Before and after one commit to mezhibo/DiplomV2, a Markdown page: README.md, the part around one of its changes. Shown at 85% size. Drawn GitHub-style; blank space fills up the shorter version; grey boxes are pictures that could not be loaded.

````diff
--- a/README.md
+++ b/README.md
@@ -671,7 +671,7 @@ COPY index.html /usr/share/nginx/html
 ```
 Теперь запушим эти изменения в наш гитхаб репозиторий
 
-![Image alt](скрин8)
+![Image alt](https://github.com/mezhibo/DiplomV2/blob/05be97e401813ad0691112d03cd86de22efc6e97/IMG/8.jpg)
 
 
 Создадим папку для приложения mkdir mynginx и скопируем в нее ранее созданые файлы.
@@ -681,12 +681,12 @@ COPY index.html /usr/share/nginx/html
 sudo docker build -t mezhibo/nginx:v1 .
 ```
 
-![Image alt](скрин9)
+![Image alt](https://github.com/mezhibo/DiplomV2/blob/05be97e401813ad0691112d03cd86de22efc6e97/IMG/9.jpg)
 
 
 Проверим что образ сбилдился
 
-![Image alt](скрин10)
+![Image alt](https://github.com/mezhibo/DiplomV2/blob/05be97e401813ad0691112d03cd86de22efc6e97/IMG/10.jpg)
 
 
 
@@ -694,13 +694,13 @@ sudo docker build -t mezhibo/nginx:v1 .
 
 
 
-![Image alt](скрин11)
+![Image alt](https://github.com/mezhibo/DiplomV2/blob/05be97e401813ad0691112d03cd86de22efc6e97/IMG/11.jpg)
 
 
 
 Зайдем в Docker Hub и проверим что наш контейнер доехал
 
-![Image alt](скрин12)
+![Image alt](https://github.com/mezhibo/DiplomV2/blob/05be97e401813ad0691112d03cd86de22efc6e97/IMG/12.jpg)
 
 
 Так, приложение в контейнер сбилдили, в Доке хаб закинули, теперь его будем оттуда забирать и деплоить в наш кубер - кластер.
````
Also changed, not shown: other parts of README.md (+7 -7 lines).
____________
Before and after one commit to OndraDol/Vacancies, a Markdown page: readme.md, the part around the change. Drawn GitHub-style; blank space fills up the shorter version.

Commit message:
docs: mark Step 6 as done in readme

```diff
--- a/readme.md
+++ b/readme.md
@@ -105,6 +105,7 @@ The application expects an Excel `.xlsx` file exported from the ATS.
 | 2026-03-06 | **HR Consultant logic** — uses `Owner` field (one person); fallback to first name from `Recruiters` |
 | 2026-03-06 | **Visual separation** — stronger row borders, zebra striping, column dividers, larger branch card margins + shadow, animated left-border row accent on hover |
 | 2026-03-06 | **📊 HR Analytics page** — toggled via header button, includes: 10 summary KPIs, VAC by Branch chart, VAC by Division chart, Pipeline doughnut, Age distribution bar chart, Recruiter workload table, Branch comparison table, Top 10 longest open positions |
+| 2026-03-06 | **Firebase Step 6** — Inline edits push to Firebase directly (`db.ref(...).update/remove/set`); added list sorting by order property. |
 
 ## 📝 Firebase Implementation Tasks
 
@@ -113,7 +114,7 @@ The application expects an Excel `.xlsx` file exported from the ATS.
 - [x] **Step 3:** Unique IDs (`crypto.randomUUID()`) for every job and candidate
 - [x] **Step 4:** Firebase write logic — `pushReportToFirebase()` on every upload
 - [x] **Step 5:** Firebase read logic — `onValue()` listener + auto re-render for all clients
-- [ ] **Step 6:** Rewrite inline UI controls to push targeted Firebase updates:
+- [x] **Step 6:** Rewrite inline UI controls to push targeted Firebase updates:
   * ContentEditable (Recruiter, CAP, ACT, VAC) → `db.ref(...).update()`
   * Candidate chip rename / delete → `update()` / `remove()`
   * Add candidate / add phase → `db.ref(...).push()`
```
____________
### [WORK REQUEST]
Your answer should be one number: how many lines in the records above include "Before".

### [WRITTEN SOLUTION]
2